:: What is expected ::
Find the word "above" in the data, then copy each line where it is found.

##### Exercise materials

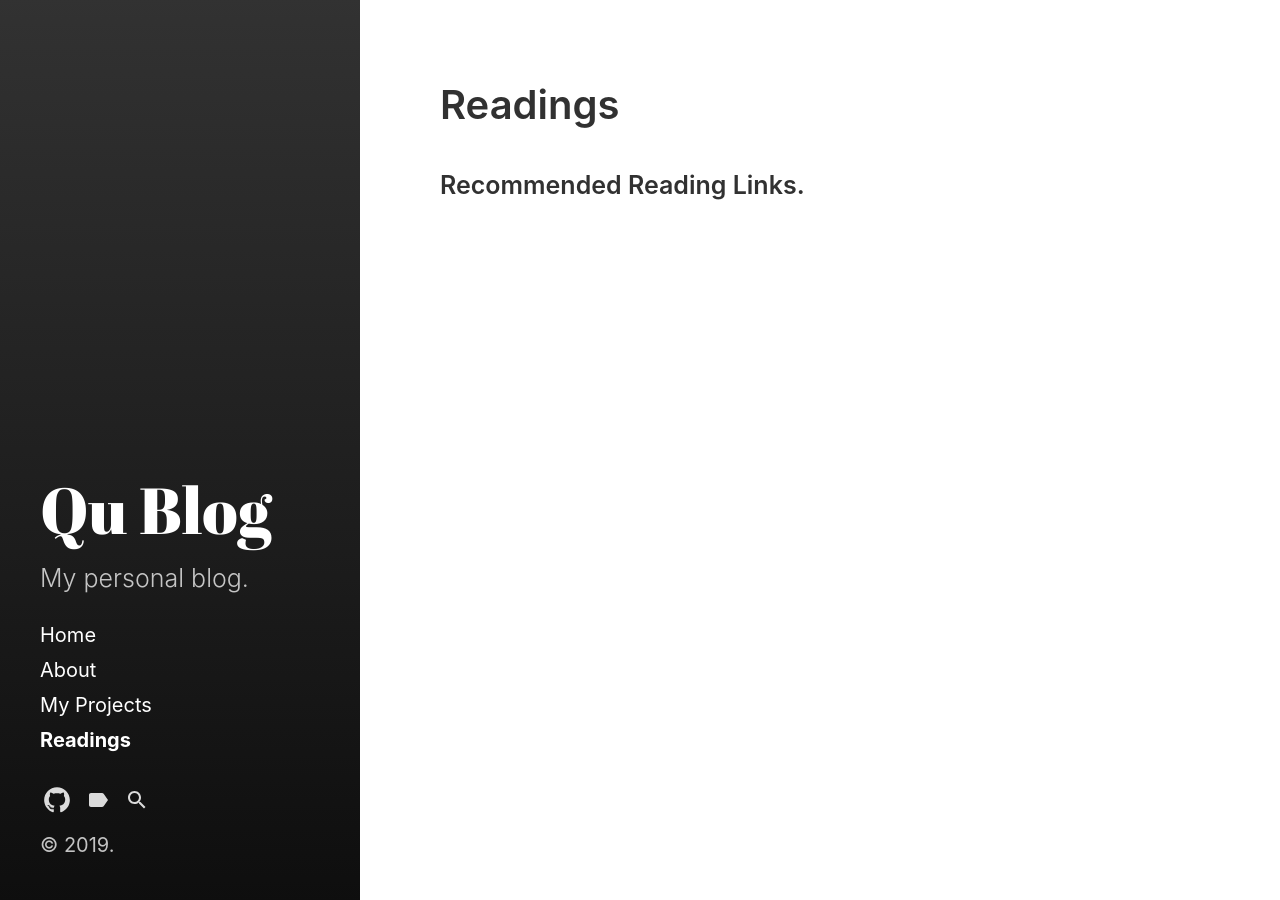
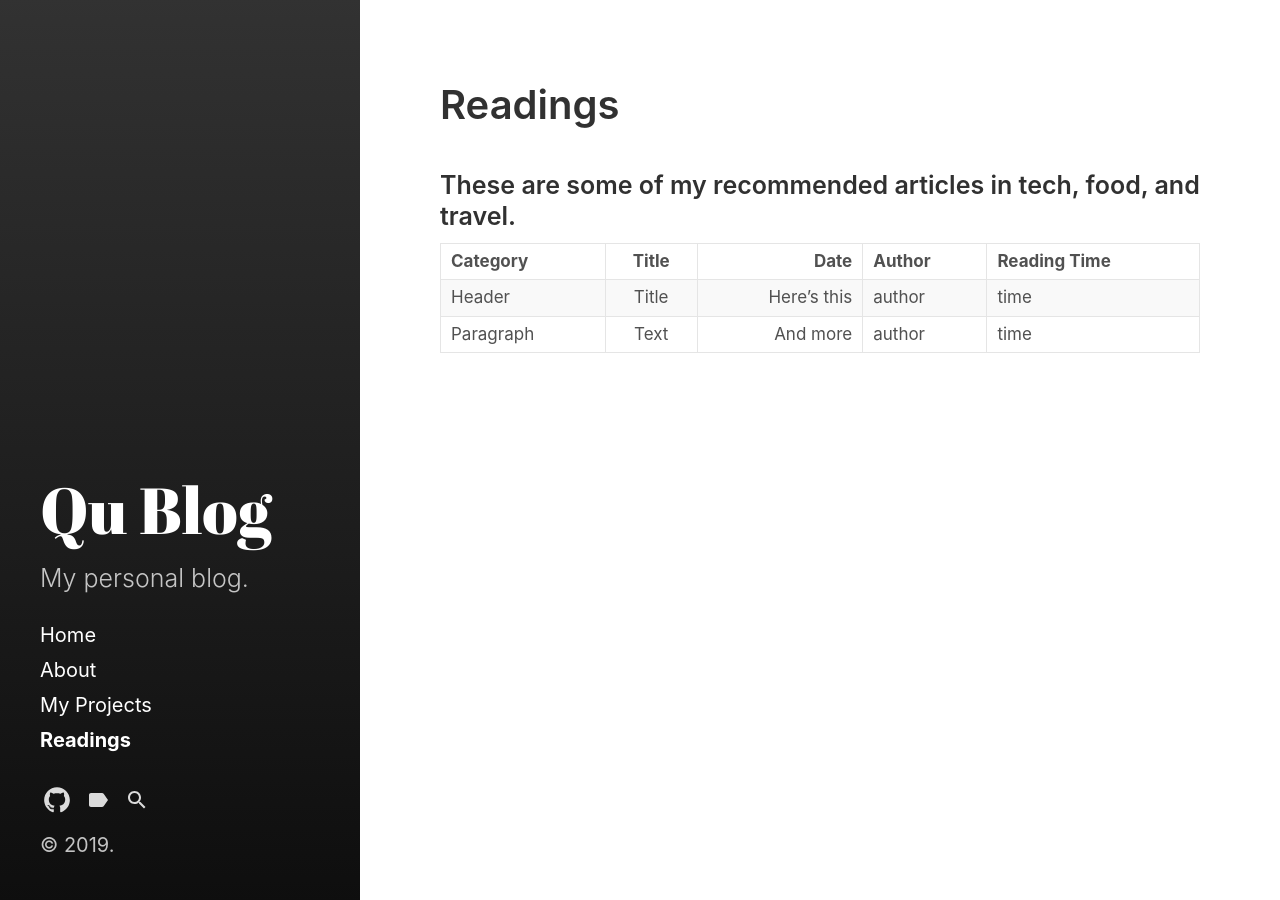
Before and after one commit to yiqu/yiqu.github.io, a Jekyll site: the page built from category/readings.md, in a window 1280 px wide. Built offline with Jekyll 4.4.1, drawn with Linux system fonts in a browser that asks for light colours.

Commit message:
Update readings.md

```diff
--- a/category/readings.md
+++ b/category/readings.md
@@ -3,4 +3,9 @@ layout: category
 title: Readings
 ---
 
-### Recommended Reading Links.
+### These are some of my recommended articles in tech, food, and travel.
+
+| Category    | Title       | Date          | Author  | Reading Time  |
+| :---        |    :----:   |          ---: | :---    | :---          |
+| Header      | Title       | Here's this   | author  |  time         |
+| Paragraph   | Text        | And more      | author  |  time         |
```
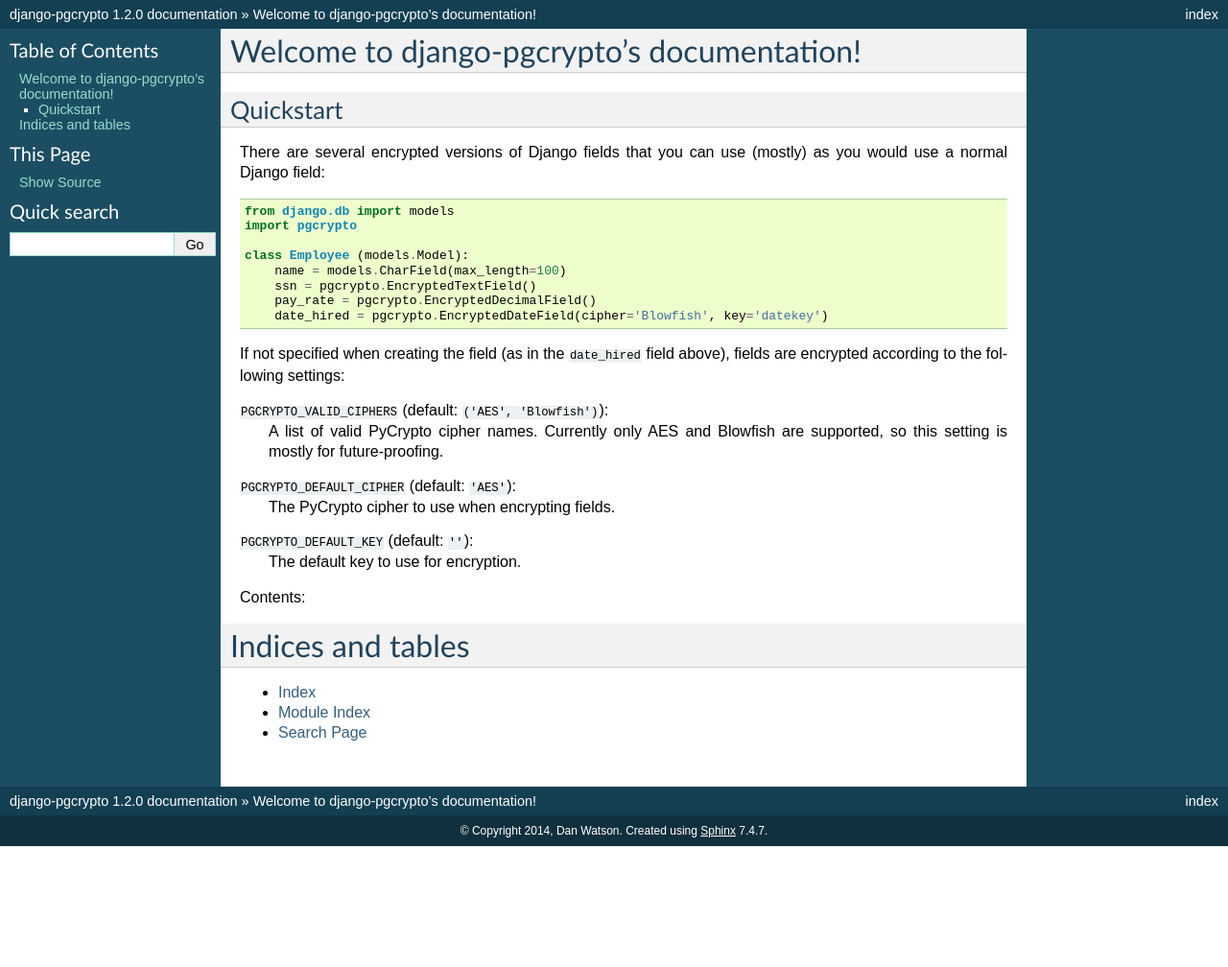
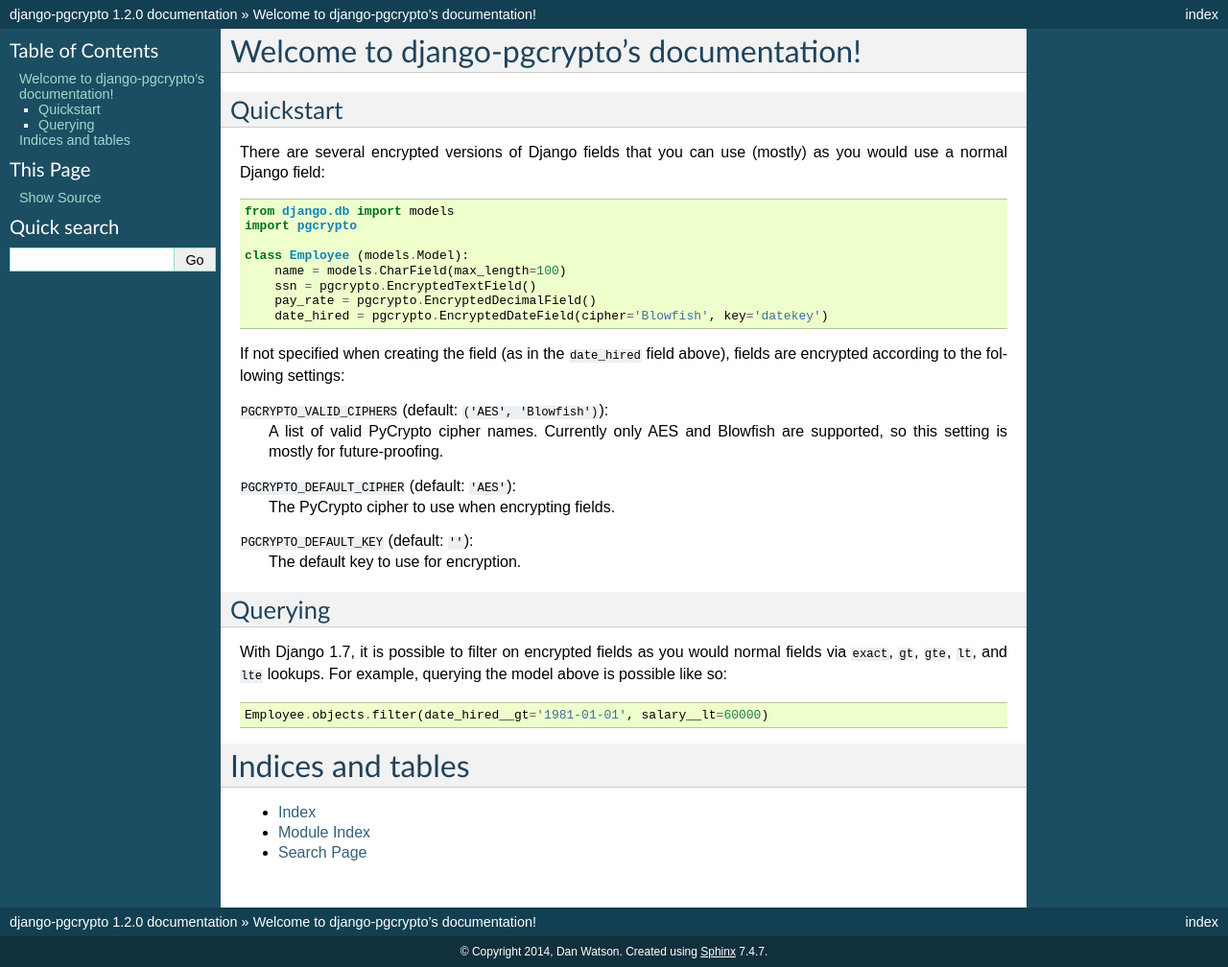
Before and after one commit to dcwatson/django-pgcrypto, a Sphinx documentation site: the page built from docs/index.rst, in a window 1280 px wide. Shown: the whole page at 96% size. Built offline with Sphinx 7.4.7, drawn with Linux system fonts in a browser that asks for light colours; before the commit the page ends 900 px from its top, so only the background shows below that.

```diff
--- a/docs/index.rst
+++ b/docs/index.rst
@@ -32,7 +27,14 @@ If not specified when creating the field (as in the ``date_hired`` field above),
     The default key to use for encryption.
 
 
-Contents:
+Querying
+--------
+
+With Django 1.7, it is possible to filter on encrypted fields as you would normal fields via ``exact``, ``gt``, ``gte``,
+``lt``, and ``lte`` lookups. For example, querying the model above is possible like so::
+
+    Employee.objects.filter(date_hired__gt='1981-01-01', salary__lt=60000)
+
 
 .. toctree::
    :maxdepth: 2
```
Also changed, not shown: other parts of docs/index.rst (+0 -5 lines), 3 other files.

##########

:: Result ::
@@ -32,7 +27,14 @@ If not specified when creating the field (as in the ``date_hired`` field above),
+``lt``, and ``lte`` lookups. For example, querying the model above is possible like so::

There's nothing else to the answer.